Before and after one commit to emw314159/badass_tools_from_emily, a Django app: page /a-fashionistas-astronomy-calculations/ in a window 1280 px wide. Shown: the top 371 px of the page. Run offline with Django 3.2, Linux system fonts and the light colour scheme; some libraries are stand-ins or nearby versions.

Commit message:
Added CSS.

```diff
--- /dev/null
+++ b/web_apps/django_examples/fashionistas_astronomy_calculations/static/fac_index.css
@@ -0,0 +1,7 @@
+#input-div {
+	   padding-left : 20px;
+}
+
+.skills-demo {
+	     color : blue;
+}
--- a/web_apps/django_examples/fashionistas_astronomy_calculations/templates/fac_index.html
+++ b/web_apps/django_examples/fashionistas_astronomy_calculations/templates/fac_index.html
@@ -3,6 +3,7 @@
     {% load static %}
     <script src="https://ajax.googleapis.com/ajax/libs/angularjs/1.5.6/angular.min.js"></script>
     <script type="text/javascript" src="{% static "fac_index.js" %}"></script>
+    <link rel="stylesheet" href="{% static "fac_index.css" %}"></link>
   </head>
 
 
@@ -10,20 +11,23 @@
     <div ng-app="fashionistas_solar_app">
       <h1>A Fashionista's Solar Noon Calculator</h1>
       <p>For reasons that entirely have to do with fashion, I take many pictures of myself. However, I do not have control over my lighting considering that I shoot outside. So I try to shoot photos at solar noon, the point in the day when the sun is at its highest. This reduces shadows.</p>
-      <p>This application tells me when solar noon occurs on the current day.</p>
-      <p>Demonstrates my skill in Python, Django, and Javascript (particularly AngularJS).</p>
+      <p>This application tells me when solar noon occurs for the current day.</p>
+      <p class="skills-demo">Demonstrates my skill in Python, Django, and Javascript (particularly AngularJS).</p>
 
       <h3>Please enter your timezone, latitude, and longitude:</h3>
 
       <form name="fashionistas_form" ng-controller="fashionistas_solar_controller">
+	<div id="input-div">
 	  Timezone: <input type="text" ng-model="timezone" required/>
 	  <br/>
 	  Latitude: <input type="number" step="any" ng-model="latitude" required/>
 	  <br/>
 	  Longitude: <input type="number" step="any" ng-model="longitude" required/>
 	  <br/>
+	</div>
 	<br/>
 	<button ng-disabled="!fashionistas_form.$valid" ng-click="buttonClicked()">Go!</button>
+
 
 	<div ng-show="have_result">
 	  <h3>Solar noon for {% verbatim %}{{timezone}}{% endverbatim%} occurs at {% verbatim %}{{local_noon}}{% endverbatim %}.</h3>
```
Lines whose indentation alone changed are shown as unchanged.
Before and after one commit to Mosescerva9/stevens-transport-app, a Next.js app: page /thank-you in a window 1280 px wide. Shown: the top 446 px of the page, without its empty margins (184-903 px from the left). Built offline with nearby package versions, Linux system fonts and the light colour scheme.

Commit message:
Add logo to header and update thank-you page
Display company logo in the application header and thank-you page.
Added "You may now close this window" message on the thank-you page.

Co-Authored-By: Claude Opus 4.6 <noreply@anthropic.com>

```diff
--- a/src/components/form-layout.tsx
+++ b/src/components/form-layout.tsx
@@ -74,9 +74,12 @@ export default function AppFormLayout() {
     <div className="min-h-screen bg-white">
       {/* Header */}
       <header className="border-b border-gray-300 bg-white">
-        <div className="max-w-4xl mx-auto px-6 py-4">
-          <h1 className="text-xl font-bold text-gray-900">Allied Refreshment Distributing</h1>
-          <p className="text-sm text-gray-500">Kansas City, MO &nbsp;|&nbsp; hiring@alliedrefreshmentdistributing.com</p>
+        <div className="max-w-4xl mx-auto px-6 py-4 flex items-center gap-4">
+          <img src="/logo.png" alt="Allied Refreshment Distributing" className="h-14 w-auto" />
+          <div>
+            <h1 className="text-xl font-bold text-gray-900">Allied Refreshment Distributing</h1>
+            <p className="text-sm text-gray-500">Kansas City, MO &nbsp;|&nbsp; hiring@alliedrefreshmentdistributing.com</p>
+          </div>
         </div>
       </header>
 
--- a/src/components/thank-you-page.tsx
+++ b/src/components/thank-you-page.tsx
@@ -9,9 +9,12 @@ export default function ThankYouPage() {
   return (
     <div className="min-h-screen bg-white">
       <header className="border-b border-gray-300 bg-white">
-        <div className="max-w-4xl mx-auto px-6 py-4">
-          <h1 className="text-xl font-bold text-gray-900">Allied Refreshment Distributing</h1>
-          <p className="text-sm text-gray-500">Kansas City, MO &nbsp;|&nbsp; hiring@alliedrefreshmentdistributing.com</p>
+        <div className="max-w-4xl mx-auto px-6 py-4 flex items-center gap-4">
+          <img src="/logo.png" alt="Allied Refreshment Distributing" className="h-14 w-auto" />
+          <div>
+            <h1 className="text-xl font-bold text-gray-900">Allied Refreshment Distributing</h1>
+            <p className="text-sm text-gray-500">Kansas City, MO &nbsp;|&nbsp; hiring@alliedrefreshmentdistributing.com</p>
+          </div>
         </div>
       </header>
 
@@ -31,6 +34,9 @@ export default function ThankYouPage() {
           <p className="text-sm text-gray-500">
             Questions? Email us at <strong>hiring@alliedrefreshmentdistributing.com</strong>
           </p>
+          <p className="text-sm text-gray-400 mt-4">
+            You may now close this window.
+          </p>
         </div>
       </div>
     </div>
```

━━━━━━━━━━━━━━━━

**WHAT THE EXERCISE ASKS:**
Write out every line of the entries that holds the word "export".

**WRITTEN ANSWER:**
@@ -74,9 +74,12 @@ export default function AppFormLayout() {
@@ -9,9 +9,12 @@ export default function ThankYouPage() {
@@ -31,6 +34,9 @@ export default function ThankYouPage() {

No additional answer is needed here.